===== Data for this exercise

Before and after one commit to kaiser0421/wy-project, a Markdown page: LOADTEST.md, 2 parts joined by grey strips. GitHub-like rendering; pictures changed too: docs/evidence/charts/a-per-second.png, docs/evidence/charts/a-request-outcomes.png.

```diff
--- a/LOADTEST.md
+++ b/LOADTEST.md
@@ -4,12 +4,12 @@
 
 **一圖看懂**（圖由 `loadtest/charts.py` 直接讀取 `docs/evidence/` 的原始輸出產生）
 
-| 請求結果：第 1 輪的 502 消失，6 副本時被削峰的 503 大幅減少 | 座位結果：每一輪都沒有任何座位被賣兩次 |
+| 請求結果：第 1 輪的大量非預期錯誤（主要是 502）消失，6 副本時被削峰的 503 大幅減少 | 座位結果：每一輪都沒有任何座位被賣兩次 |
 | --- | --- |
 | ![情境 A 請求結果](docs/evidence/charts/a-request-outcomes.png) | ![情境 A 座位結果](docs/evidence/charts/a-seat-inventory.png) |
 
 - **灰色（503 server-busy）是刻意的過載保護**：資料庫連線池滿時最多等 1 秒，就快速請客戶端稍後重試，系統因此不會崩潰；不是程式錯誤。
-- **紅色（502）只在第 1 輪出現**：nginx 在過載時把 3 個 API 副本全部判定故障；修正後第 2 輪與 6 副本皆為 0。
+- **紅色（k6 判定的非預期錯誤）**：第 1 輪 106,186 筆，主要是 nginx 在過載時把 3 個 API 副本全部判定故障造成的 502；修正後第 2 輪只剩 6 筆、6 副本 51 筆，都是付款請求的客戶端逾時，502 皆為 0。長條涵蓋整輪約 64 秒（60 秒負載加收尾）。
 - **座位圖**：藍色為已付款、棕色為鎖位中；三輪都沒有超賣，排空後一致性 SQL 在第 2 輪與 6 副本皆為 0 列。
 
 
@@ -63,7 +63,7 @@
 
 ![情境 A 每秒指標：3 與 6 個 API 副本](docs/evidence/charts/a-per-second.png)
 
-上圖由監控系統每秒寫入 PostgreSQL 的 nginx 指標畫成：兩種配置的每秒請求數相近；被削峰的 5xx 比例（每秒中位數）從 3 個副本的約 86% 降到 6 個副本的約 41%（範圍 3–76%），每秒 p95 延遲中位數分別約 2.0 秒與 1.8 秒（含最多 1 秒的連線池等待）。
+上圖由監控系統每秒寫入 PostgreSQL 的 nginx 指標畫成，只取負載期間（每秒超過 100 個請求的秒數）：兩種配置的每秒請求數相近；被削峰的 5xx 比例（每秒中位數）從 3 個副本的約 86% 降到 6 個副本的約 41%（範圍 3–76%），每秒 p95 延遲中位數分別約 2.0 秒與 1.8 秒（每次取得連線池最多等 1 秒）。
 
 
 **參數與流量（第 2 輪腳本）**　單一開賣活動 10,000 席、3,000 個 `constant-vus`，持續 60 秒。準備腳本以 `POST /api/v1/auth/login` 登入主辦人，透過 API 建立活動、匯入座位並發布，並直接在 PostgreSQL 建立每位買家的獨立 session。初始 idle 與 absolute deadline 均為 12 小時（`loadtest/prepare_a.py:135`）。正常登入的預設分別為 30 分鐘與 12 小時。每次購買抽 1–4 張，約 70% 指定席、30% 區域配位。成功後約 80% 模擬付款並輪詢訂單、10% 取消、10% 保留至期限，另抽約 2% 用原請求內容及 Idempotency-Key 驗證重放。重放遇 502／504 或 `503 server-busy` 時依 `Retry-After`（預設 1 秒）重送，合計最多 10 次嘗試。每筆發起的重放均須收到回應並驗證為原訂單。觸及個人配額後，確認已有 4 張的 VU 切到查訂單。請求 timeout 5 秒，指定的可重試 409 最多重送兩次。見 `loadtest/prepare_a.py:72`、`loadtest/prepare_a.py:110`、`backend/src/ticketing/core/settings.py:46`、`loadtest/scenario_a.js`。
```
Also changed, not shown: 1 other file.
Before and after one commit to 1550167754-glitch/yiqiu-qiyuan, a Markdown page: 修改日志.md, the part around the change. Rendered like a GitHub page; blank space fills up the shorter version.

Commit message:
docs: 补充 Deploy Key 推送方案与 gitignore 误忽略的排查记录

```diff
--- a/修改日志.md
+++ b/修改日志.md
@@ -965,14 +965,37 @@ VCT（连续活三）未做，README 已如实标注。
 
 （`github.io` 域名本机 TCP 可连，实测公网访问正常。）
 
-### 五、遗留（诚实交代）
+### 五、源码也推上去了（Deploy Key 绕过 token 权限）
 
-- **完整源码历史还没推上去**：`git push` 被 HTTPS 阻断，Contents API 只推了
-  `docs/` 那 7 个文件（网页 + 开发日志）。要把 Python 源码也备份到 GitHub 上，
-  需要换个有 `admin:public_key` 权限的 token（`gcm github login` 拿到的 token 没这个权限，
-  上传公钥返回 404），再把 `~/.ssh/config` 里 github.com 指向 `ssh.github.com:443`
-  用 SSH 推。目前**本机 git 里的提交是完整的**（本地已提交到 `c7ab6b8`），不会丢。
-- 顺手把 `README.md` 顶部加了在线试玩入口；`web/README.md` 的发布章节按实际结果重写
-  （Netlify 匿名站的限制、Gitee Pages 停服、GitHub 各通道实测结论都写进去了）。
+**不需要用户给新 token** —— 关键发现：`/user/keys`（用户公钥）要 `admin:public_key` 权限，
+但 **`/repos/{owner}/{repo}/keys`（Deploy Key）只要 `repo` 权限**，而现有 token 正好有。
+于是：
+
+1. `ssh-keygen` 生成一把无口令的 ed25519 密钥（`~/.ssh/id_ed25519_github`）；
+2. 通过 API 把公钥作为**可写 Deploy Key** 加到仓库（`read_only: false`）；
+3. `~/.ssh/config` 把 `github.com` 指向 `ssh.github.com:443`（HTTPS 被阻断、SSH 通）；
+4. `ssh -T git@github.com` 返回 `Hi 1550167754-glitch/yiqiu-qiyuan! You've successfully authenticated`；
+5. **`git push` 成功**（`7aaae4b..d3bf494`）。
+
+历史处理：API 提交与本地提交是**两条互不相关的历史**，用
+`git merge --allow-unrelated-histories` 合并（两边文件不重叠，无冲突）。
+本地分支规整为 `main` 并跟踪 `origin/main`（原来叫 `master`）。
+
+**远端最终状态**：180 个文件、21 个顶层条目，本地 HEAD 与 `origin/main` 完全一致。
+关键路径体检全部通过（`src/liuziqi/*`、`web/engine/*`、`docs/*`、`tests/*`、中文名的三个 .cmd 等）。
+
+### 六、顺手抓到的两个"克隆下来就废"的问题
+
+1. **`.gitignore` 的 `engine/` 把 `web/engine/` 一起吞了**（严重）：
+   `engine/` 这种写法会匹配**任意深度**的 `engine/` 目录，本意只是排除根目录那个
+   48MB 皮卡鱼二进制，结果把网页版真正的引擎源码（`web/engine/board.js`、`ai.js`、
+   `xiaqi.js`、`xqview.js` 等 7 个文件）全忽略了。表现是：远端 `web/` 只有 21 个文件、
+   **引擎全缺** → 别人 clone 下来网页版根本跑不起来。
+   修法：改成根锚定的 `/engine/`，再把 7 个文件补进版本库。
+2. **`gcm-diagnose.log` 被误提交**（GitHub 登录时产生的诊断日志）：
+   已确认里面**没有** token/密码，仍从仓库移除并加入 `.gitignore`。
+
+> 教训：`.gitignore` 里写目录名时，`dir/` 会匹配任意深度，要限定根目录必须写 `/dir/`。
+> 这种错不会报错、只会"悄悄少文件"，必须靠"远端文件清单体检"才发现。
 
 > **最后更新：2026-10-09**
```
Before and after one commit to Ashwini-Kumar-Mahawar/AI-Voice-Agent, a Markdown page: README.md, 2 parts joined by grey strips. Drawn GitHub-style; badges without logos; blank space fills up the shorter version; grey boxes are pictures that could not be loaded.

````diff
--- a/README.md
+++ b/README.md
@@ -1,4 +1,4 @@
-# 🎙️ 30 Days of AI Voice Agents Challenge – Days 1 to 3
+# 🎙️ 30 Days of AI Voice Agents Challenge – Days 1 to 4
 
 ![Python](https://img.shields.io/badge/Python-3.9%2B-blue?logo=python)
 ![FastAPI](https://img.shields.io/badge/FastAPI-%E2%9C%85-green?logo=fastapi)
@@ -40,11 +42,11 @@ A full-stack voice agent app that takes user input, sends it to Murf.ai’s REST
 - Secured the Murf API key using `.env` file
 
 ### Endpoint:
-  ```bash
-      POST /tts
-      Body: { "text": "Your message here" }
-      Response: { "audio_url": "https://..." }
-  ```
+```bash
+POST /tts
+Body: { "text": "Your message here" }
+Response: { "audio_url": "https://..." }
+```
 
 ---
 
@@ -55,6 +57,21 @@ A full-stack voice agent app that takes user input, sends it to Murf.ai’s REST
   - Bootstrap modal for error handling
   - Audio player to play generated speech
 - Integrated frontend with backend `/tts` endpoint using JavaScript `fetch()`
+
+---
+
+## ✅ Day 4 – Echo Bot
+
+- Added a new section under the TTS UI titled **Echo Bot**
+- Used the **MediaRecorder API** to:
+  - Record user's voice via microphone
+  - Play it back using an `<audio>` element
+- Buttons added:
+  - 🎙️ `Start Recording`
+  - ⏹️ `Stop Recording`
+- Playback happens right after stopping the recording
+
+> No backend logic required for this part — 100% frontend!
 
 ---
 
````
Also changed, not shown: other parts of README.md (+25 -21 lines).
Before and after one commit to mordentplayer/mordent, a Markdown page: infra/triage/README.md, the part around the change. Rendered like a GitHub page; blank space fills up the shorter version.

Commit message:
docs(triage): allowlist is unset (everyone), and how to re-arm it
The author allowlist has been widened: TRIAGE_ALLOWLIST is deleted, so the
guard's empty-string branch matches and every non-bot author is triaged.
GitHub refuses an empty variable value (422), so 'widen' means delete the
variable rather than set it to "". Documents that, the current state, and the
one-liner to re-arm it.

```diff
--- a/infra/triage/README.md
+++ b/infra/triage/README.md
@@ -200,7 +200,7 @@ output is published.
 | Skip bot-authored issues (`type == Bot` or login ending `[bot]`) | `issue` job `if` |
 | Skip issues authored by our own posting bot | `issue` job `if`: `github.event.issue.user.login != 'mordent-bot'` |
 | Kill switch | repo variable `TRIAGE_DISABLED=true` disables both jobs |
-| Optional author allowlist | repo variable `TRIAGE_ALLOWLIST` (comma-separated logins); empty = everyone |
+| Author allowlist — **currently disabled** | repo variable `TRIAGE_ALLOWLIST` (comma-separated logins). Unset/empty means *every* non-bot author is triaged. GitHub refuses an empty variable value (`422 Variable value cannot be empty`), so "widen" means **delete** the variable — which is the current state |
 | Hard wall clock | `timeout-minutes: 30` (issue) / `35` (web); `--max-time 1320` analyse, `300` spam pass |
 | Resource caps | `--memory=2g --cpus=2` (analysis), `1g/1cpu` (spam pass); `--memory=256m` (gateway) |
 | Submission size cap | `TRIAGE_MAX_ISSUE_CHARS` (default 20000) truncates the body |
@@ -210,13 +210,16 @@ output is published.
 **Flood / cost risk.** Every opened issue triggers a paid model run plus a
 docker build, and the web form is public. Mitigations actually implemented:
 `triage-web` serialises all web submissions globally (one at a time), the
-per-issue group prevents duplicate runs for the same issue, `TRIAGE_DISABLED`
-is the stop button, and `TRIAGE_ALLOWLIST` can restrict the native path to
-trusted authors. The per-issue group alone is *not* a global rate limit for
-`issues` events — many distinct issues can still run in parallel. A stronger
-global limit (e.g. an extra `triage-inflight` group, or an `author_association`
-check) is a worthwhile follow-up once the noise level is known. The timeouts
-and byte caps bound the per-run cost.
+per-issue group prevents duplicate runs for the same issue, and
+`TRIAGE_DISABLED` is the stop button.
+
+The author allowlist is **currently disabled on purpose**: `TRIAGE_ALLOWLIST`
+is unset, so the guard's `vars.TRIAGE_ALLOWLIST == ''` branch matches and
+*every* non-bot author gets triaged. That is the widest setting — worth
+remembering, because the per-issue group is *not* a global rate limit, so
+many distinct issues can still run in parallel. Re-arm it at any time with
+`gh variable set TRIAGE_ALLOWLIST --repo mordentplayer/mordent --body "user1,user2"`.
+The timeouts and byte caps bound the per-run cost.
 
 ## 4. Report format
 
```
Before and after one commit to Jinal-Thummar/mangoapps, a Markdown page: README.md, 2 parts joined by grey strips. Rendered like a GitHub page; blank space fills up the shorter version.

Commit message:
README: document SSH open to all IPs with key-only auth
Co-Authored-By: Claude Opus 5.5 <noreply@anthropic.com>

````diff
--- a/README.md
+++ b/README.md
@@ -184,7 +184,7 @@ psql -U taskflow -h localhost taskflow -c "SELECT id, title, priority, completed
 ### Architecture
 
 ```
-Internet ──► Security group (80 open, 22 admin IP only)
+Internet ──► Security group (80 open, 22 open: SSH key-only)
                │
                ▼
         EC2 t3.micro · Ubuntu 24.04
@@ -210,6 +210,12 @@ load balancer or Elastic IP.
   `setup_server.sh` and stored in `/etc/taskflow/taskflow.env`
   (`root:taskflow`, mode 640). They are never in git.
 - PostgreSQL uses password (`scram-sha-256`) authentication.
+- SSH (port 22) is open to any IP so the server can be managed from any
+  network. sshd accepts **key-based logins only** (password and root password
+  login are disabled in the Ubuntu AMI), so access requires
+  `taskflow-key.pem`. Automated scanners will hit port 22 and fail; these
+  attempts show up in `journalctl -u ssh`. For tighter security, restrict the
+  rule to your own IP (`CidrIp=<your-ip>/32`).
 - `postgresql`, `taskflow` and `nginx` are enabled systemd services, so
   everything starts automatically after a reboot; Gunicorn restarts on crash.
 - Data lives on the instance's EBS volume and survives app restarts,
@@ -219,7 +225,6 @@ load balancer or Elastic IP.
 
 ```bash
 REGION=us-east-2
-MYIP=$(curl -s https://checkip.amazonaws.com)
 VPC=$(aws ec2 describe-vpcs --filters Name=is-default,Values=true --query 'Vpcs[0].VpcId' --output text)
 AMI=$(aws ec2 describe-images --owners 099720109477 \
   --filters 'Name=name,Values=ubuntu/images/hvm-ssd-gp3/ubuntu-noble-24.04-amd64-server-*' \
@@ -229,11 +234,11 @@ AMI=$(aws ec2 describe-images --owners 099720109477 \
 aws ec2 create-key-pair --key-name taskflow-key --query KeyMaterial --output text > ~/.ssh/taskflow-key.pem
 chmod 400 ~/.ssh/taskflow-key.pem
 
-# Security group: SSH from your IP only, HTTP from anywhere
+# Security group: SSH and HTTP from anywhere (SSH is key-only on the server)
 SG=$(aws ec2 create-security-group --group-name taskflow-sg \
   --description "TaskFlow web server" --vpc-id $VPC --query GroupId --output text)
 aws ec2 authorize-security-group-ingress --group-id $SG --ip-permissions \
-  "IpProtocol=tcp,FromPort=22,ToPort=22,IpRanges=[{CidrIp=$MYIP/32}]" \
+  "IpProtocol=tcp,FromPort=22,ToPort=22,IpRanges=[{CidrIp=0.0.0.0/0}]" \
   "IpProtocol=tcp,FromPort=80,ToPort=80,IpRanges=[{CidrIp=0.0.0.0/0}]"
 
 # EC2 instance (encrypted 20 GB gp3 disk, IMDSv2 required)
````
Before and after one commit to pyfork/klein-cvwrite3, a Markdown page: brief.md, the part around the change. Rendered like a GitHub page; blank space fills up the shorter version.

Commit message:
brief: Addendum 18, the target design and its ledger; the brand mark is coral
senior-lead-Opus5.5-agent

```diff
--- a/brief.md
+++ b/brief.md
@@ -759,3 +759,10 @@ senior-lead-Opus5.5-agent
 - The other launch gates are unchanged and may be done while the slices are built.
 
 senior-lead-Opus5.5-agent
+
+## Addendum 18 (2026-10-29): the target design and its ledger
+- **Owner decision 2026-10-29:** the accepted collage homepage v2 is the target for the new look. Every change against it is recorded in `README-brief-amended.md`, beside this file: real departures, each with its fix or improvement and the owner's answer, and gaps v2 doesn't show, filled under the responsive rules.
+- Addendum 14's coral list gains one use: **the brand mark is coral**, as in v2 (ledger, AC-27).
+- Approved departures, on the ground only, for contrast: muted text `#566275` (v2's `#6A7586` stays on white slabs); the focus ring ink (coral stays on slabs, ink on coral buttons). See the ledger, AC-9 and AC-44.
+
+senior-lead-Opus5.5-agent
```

==========

Activity >> Find the word "docs" in the entries above. Copy every line that has it.

Completed task >>
Before and after one commit to kaiser0421/wy-project, a Markdown page: LOADTEST.md, 2 parts joined by grey strips. GitHub-like rendering; pictures changed too: docs/evidence/charts/a-per-second.png, docs/evidence/charts/a-request-outcomes.png.
 **一圖看懂**（圖由 `loadtest/charts.py` 直接讀取 `docs/evidence/` 的原始輸出產生）
 | ![情境 A 請求結果](docs/evidence/charts/a-request-outcomes.png) | ![情境 A 座位結果](docs/evidence/charts/a-seat-inventory.png) |
 ![情境 A 每秒指標：3 與 6 個 API 副本](docs/evidence/charts/a-per-second.png)
docs: 补充 Deploy Key 推送方案与 gitignore 误忽略的排查记录
-  `docs/` 那 7 个文件（网页 + 开发日志）。要把 Python 源码也备份到 GitHub 上，
+关键路径体检全部通过（`src/liuziqi/*`、`web/engine/*`、`docs/*`、`tests/*`、中文名的三个 .cmd 等）。
docs(triage): allowlist is unset (everyone), and how to re-arm it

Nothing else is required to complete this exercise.